Starting in March, the AAF’s only Florida franchise will practice in Georgia, according to Mike Bianchi of the Orlando Sentinel. The move results from differences in workers’ compensation laws between Florida and Georgia.
As explained by Bianchi, workers’ compensation coverage doesn’t apply to professional athletes in Florida. This requires professional sports teams to find their own insurance coverage. The AAF has yet to do that, which means that the team will be practicing in a place where the state-run workers’ compensation structure includes pro athletes.
“We really need to make sure we take the necessary steps to take care of our players,” AAF CEO Charlie Ebersol told Bianchi. “Our responsibility is always to do what we must do to make sure our players have the best available coverage.”

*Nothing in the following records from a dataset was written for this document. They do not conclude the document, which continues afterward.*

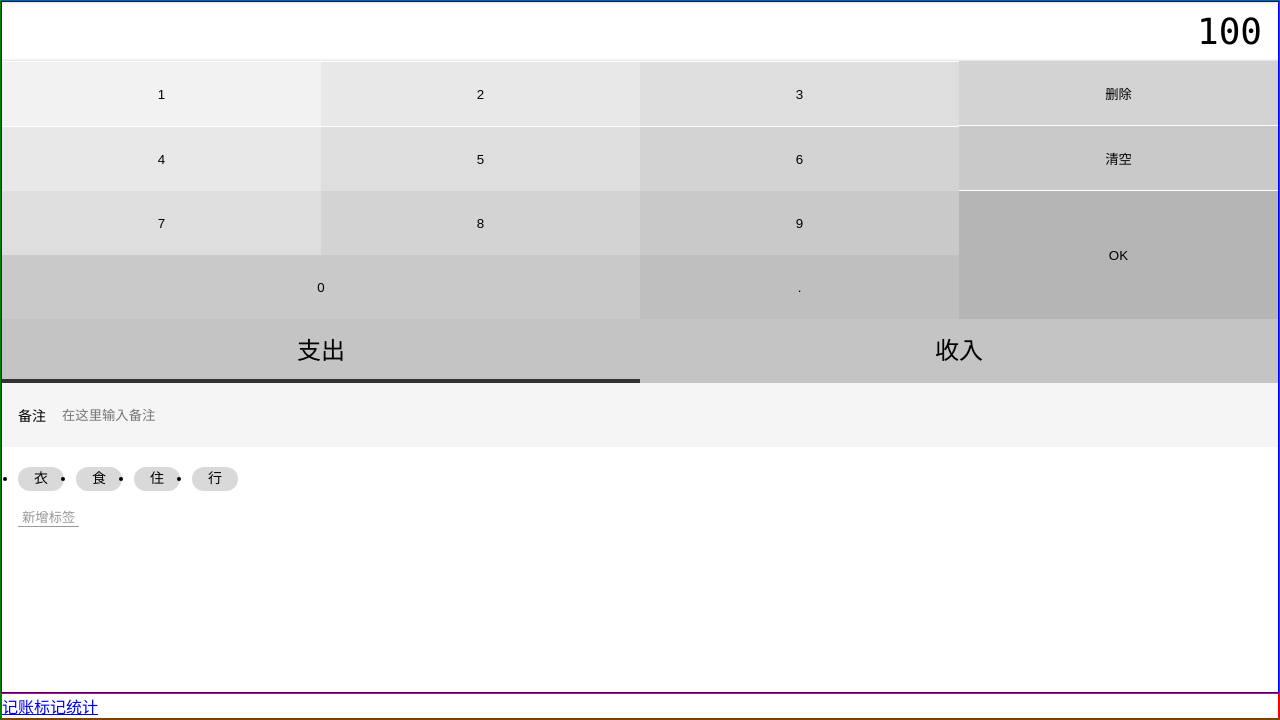
Repository: jiujiu407/bookkeeping
Page: /
The author's editor kept a copy of each file at every save. The page is drawn from the files as they stood at one save, then again after a run of saves.
The browser window is 1280 px wide. The pictures show the whole page.
The project was rebuilt for these pictures with package versions that can differ from the ones it lists, and the page was loaded fresh each time. Also part of the build but not shown: vue.config.js, src/views/Labels.vue, src/views/Statistics.vue, src/views/NotFound.vue.

Above is the page before, as saved 2021-10-15 14:51:02.

### src/main.ts
import Vue from 'vue'
import App from './App.vue'
import './registerServiceWorker'
import router from './router'
import store from './store'
import Nav from '@/components/Nav.vue';
import Layout from '@/components/Layout.vue';

Vue.config.productionTip = false
Vue.component('Nav',Nav)
Vue.component('Layout',Layout)
new Vue({
  router,
  store,
  render: h => h(App)
}).$mount('#app')

### src/App.vue
import router from '../.history/src/router/index_20211014144307';
<template>
<div>
  <router-view/>
</div>
</template>

<style lang="scss">
*{
  margin: 0;
  padding: 0;
  box-sizing: border-box;
}
#app {
  font-family: Avenir, Helvetica, Arial, sans-serif;
  -webkit-font-smoothing: antialiased;
  -moz-osx-font-smoothing: grayscale;
  text-align: center;
  color: #2c3e50;
}

#nav {
  padding: 30px;

  a {
    font-weight: bold;
    color: #2c3e50;

    &.router-link-exact-active {
      color: #42b983;
    }
  }
}
</style>

### src/router/index.ts
import Vue from 'vue'
import VueRouter, { RouteConfig } from 'vue-router'
import Money from '@/views/Money.vue'
import Labels from '@/views/Labels.vue'
import Statistics from '@/views/Statistics.vue'
import NotFound from '@/views/NotFound.vue'
Vue.use(VueRouter)

const routes: Array<RouteConfig> = [
  {
    // 根路径，重定向到money页面
    path:'/',
    redirect:'/money'
  },
 {
   path:'/money',
   component:Money
 },
 {
   path:'/labels',
   component:Labels
 },
 {
  path:'/statistics',
  component:Statistics
},
{
  // '*'指除了上面四个页面外的其他所有页面
  path:'*',
  component:NotFound
}
]

const router = new VueRouter({
  routes
})

export default router

### src/components/Nav.vue
<template>
    <div class="nav">
    <router-link to="/money">记账</router-link>
    <router-link to="/labels">标记</router-link>
    <router-link to="/statistics">统计</router-link>
  </div>
</template>

<script>
    export default {

    }
</script>
// scoped:样式只在当前组件范围生效
<style lang="scss" scoped>
.nav{
    border:1px solid red;
}

</style>

### src/components/Layout.vue
<template>
    <div class="nav-wrapper">
        <div class="content">
           <slot></slot>
        </div>
     <Nav />
    </div>
</template>

<script>
    export default {

    }
</script>

<style lang="scss" scoped>
.nav-wrapper{
    border:1px solid green;
    display:flex;
    flex-direction: column;
    height: 100vh;
}
.content{
    // 1的意思是尽量把所有的高度都给content,其他部分占剩下的
    flex-grow: 1;
    overflow: auto;
    border: 1px solid blue;
}
</style>

### src/views/Money.vue
import Money from '@/views/Money.vue';
import Layout from '@/components/Layout.vue';
<template>
    <div>
        <Layout class-prefix="layout">
          <div class="numberPad">
            <div class="output">100</div>
            <div class="buttons">
              <button>1</button>
              <button>2</button>
              <button>3</button>
              <button>删除</button>
              <button>4</button>
              <button>5</button>
              <button>6</button>
              <button>清空</button>
              <button>7</button>
              <button>8</button>
              <button>9</button>
              <button class="ok">OK</button>
              <button class="zero">0</button>
              <button>.</button>
            </div>
          </div>
          <div>
            <ul class="types">
              <li class="selected">支出</li>
              <li>收入</li>
            </ul>
          </div>
          <div>
            <label class="notes">
              <span class="name">备注</span>
              <input type="text" placeholder="在这里输入备注">
            </label>
          </div>
          <div class="tags">
            <div class="new">
              <button>新增标签</button>
            </div>
            <ul class="current">
              <li>衣</li>
              <li>食</li>
              <li>住</li>
              <li>行</li>
            </ul>
          </div>
        </Layout>
    </div>
</template>

<script>
    export default {
        name: "Money",
    }
</script>
<style lang="scss">
.layout-content{
  display: flex;
  flex-direction: column-reverse;
}
</style>
<style lang="scss" scoped>
@import "src/assets/style/helper";
.numberPad{
  .output{
    @extend %clearFix;
    @extend %innerShadow;
    font-size: 36px;
    font-family: Consolas, monospace;
    padding: 9px 16px;
    text-align: right;
  }
  .buttons{
    @extend %clearFix;
    > button{
      width: 25%;
      height: 64px;
      background: transparent;
      border: none;
      &.ok{
        height: 64*2px;
        float: right;
      }
      &.zero {
        width: 25% * 2;
      }
      $bg: #f2f2f2;
      &:nth-child(1){
        background: $bg;
      }
      &:nth-child(2),&:nth-child(5){
        background: darken($bg,4%);
      }
      &:nth-child(3),&:nth-child(6),&:nth-child(9){
        background: darken($bg,4*2%);
      }
      &:nth-child(4),&:nth-child(7),&:nth-child(10){
        background: darken($bg,4*3%);
      }
      &:nth-child(8),&:nth-child(11),&:nth-child(13){
        background: darken($bg,4*4%);
      }
      &:nth-child(14){
        background: darken($bg,4*5%);
      }
      &:nth-child(12){
        background: darken($bg,4*6%);
      }

    }
  }
}
.types{
  background: #c4c4c4;
  display: flex;
  text-align: center;
  font-size: 24px;
  > li {
    width: 50%;
    line-height: 64px;
    display: flex;
    justify-content: center;
    align-items: center;
    position: relative;
    &.selected::after {
      content: '';
      position: absolute;
      bottom: 0;
      left: 0;
      width: 100%;
      height: 4px;
      background: #333;
    }
  }
}
.notes{
  font-size: 14px;
  background: #f5f5f5;
  display: flex;
  padding-left: 16px;
  align-items: center;
  .name{
      padding-right: 16px;
  }
  input{
     height: 64px;
    flex-grow: 1;
    background: transparent;
    border: none;
    padding-right: 16px;
  }
}
.tags {
  font-size: 14px;
  padding: 16px;
  flex-grow: 1;
  display: flex;
  flex-direction: column-reverse;
  > .current {
    display: flex;
    flex-wrap: wrap;
    > li{
      background: #d9d9d9;
      $h:24px;
      height: $h;
      border-radius: $h/2;
      padding: 0 16px;
      margin-right: 12px;
      line-height: $h;
      margin-top: 4px;
    }
  }
  > .new{
    padding-top: 16px;
    button{
      background: transparent;
      border: none;
      color: #999;
      border-bottom: 1px solid;
      padding: 0 4px;
    }
  }
}
</style>

### src/assets/style/helper.scss
$font-hei: -apple-system, "Helvetica Neue", Helvetica, "Nimbus Sans L", Arial, "Liberation Sans", "PingFang SC", "Hiragino Sans GB", "Source Han Sans CN", "Source Han Sans SC", "Microsoft YaHei", "Wenquanyi Micro Hei", "WenQuanYi Zen Hei", "ST Heiti", SimHei, "WenQuanYi Zen Hei Sharp", sans-serif;
$font-kai:Baskerville, Georgia, "Liberation Serif", "Kaiti SC", STKaiti, "AR PL UKai CN", "AR PL UKai HK", "AR PL UKai TW", "AR PL UKai TW MBE", "AR PL KaitiM GB", KaiTi, KaiTi_GB2312, DFKai-SB, "TW\-Kai", serif;
$font-song: Georgia, "Nimbus Roman No9 L", "Songti SC", STSong, "AR PL New Sung", "AR PL SungtiL GB", NSimSun, SimSun, "TW\-Sung", "WenQuanYi Bitmap Song", "AR PL UMing CN", "AR PL UMing HK", "AR PL UMing TW", "AR PL UMing TW MBE", PMingLiU, MingLiU, serif;
$color-hughlight: #f00;

%clearFix{
  &::after{
    content: '';
    clear: both;
    display: block;
  }
}
$color-shadow: rgba(0,0,0,0.25);
%outerShadow{
  box-shadow: 0 0 3px $color-shadow;
}
%innerShadow{
  box-shadow: inset 0 -3px 3px -3px $color-shadow,
  inset 0 3px 3px -3px $color-shadow;
}

Loaded but not shown: public/index.html (common file); src/registerServiceWorker.ts (common file); src/store/index.ts (common file)

After the next 3 saves:
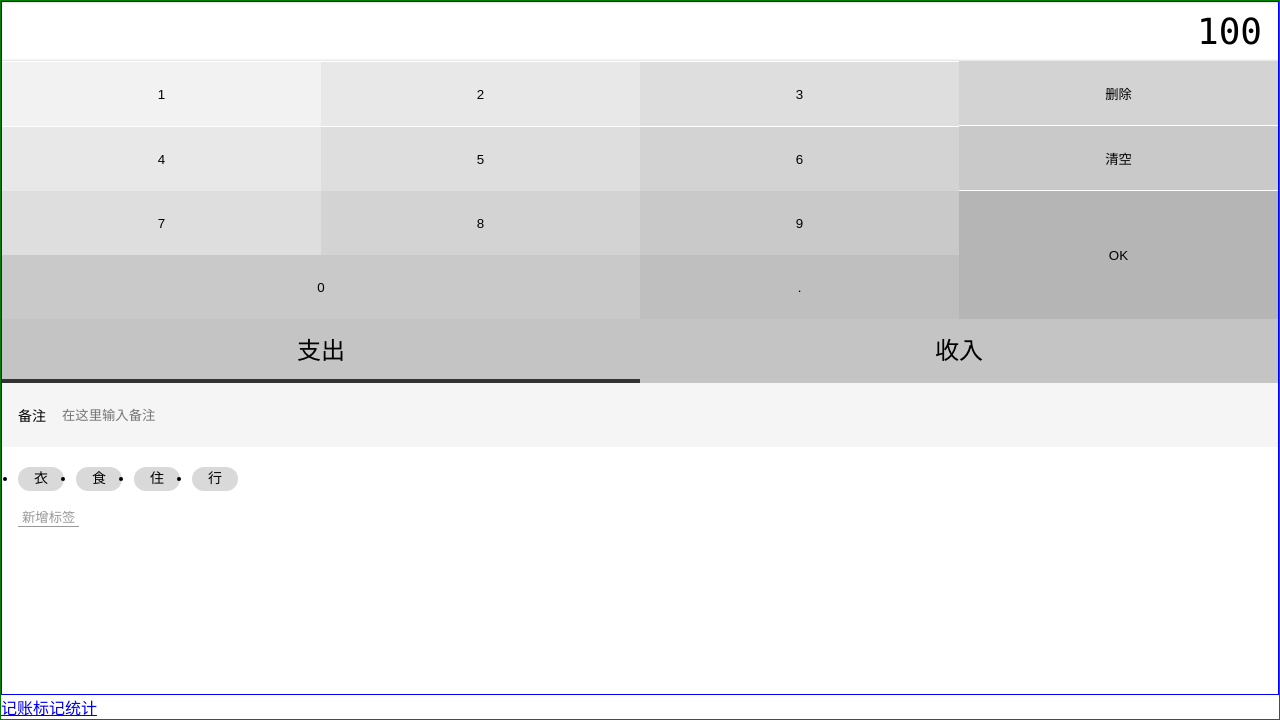
The 3 saves are shown as one change because they came seconds apart.
The last was saved 12 min 53 s later.
--- a/src/components/Nav.vue
+++ b/src/components/Nav.vue
@@ -13,6 +13,7 @@
 </script>
 // scoped:样式只在当前组件范围生效
 <style lang="scss" scoped>
+import
 .nav{
     border:1px solid red;
 }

The move also takes care of the AAF, providing immunity from most potential lawsuits arising from workplace injuries in exchange for the no-fault coverage provided by the workers’ compensation system.
As a result, players who currently are living in a Jacksonville hotel will take a bus across the Georgia border for practices at a high school in Kingsland. The Apollo’s home games will still be played in Orlando.
It’s hardly an ideal situation for the 2-0 Apollos.
“We tried to call some big shots in Tallahassee to get it worked out, but I never could get through to the Insurance Commissioner,” coach Steve Spurrier said. “We’re not crazy about the set-up, but it’s all we can do. When you’re in a new league, sometimes you just have to make adjustments.”
It’s an unusual inconvenience for the team and its players, but it’s one of the realities of life in a football league that is still trying to get off the ground.